SAN ANTONIO — Call it police accountability. Define it as the San Antonio Police Officer's Association fighting for the right to maintain bargaining power.
Whatever it is, it's bringing voters to the polls.
"I think it's driving much of the turnout," said Dr. Jon Taylor of Proposition B, an effort by local activists to change certain provisions in the contractual process between the city and its officers.
Taylor serves as department chair for the political science and geography department at UTSA. The self-acknowledged political enthusiast is keeping an eye on possible outcomes for Saturday's election.
Proposition B, he said, is too close to call.
"Polling data suggests that the no's have about a 5% lead over the yeses," he said. "With a lot of people undecided."
If approved by voters, the ballot measure would repeal chapter 174 of the Texas Local Government Code, changing the way SAPOA negotiates contracts with the city officials.
"The language is such that it would align San Antonio with Houston, Dallas and Austin to, basically, move away from the state law regarding collective bargaining."
Union members do not see that alignment as a benefit to their service to San Antonio as police officers. The union believes the measure will cause officer flight from SAPD.
"Some have taken horrific national incidents and attempted to localize them and say SAPD needs to be fixed," Sgt. Tina Baron said.
Baron led a group of union members in a Friday morning news conference, where officers reminded voters of how dangerous their duties can be.
"A drunk driver struck my police car at 80 miles an hour," Detective Michael Thornton said. "I ended up on the other side of the barrier wall 35 feet up in the air, hanging upside down."
January 22, 2011, was another painful chapter for Thornton, who came to San Antonio after an injury from an IED during his second military tour in Iraq.
The Purple Heart recipient lost his leg because of a drunk driver. He was helping a stalled motorist on I-35 in downtown San Antonio.
"As we know, I'm missing my leg. It's never coming back," he said.
Officers Julio Cavazos and Arturo Moreno spoke about a summer day that turned into a dark memory for SAPD. Officer Miguel Moreno, the partner to Cazavos and brother to Moreno, was killed responding to a vehicle burglary.
"On June 29, 2017, my partner and I were both shot," Cavazos said. "My partner did not survive."
Cavazos says he was shot in the chin, the bullet traveling through his body, passing his heart, collapsing a lung, and remaining lodged between his liver and lung.
"It's almost four years, and the pain doesn't stop," Cavazos said.
Arturo said recalling the story is a bleeding scar each time he recounts the fateful day.
"My brother, he made the ultimate sacrifice, and the loss hurts," Arturo said. "But I continue to do what I do as a police officer because he wouldn't want me to quit."
While the proposition may fall well below the officers' comfort zone, Taylor said support for Prop B doesn't mean criminal armageddon connects to its support.
"(The notion) that all of a sudden you're going to defund the police—San Antonio is going to become, basically, a Texas version of the 'Road Warrior' movie, for goodness sake," he said. "Nothing close to that."
The field for San Antonio mayor comes with more than a dozen hopefuls fighting for the post.
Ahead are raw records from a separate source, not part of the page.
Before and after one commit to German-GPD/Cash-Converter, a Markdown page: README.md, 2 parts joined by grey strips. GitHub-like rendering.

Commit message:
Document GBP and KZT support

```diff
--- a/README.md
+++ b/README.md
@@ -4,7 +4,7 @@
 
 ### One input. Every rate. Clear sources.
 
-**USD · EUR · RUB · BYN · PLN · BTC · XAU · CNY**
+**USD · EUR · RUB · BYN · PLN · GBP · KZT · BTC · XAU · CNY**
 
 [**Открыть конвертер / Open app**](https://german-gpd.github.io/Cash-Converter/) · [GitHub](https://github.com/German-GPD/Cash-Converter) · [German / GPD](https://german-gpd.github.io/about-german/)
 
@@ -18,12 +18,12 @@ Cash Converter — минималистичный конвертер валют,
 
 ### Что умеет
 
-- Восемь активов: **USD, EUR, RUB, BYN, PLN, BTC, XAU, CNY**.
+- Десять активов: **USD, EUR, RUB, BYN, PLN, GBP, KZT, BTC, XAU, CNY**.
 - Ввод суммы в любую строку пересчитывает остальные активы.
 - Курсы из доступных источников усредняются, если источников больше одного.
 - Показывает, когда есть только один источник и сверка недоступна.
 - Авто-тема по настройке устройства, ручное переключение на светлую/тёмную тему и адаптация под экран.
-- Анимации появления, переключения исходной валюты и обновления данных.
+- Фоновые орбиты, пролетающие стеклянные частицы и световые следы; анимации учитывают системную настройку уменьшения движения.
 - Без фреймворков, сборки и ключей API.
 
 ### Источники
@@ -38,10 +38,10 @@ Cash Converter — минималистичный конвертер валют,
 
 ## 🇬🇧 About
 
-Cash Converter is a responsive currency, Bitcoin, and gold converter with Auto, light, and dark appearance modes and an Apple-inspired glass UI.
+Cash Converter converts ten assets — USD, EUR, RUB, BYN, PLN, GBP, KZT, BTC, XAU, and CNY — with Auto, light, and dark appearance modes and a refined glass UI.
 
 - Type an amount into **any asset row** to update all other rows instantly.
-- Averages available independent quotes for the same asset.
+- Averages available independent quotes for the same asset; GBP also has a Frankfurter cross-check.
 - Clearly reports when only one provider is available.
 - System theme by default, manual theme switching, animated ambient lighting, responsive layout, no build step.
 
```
But there are two frontrunners: Former Councilman Greg Brockhouse and Mayor Ron Nirenberg.
"Some really good polling numbers out there suggest that the mayor has a substantial lead over Brockhouse in particular," Taylor said.
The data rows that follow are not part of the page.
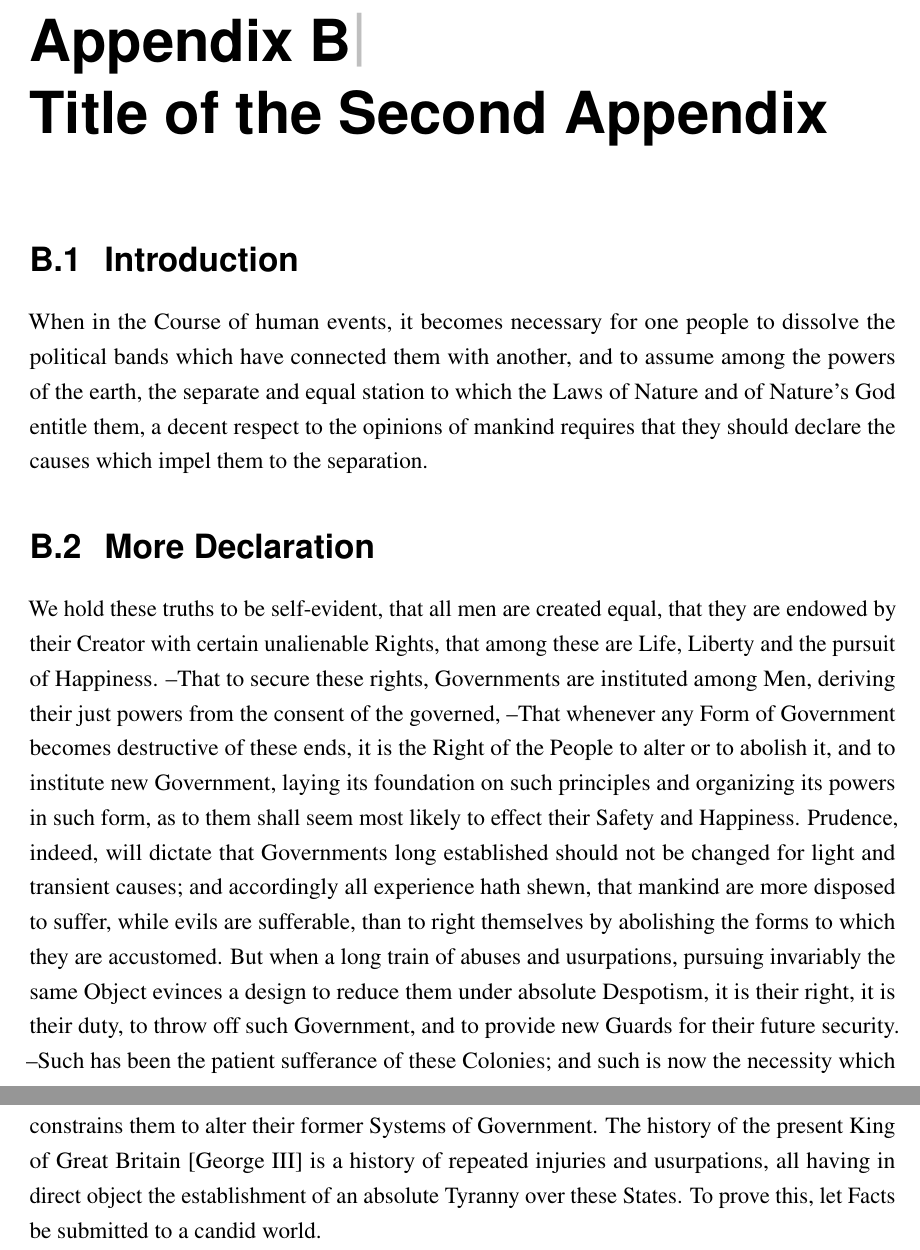
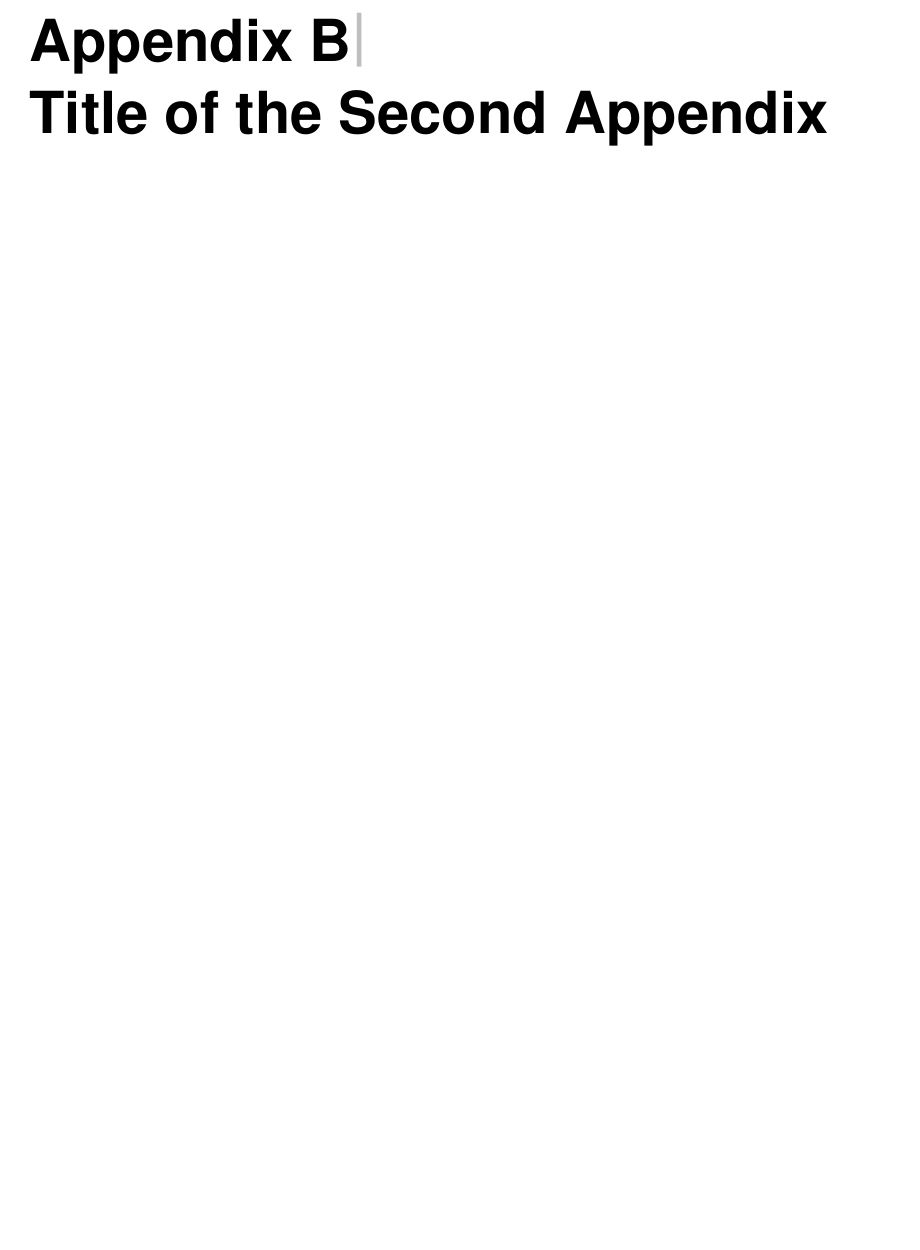
Before and after one commit to qinkunbao/Thesis, a LaTeX thesis (Qinkun-Dissertation.tex, which reads Appendix-B/Appendix-B.tex): two parts of pages 38 and 39 of 45 before the commit and part of page 37 of 43 after it, the two joined at a grey line, cut so that both start at the same text, the shorter picture padded with empty space. Compiled offline with pdfLaTeX; a missing bibliography style is replaced by a similar one.

Commit message:
Updates from Overleaf

```diff
--- a/Appendix-B/Appendix-B.tex
+++ b/Appendix-B/Appendix-B.tex
@@ -1,9 +1,2 @@
 % !TEX root = ../YourName-Dissertation.tex
 \Appendix{Title of the Second Appendix}
-
-\section{Introduction}
-When in the Course of human events, it becomes necessary for one people  to dissolve the political bands which have connected them with another,  and to assume among the powers of the earth, the separate and equal station  to which the Laws of Nature and of Nature's God entitle them, a decent respect to the opinions of mankind requires that they should declare  the causes which impel them to the separation.
-
-\section{More Declaration}
-
-We hold these truths to be self-evident, that all men are created equal,  that they are endowed by their Creator with certain unalienable Rights,  that among these are Life, Liberty and the pursuit of Happiness. --That to secure these  rights, Governments are instituted among Men, deriving their just powers  from the consent of the governed, --That whenever any Form of Government  becomes destructive of these ends, it is the Right of the People to alter  or to abolish it, and to institute new Government, laying its foundation on  such principles and organizing its powers in such form, as to them shall  seem most likely to effect their Safety and Happiness. Prudence, indeed, will dictate that Governments long established should not  be changed for light and transient causes; and accordingly all experience  hath shewn, that mankind are more disposed to suffer, while evils are  sufferable, than to right themselves by abolishing the forms to which they  are accustomed. But when a long train of abuses and usurpations, pursuing invariably the same  Object evinces a design to reduce them under absolute Despotism, it is their  right, it is their duty, to throw off such Government, and to provide new Guards for their future security. --Such has been the patient sufferance of these Colonies; and such is now the  necessity which constrains them to alter their former Systems of Government.  The history of the present King of Great Britain [George III] is a history  of repeated injuries and usurpations, all having in direct object the  establishment of an absolute Tyranny over these States. To prove this, let Facts be submitted to a candid world.
```
Also changed, not shown: Appendix-A/Appendix-A.tex (+0 -11 lines).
According to him, Nirenberg may defeat Brockhouse for a second consecutive race. The political expert believes Nirenberg's job approval numbers from handling the COVID-19 pandemic, February winter storm and leadership may take him to the winner's circle.
"For an incumbent like Nirenberg, it's retrospective voting. 'What have you done for me? What have you done for me lately?'" Taylor said. "For his challengers, it's, 'What can you do for me?'"
Taylor said most voters lean toward the functionality of the city's services and public safety.
"Whether or not police and fire are going to answer an alarm or answer my call. Whether or not my car is going to have to go to the repair shop because the alignment screwed up because of potholes everywhere."
The UTSA political professor is also keeping an eye on possible runoffs in council races, particularly in Districts 2, 3 and 5.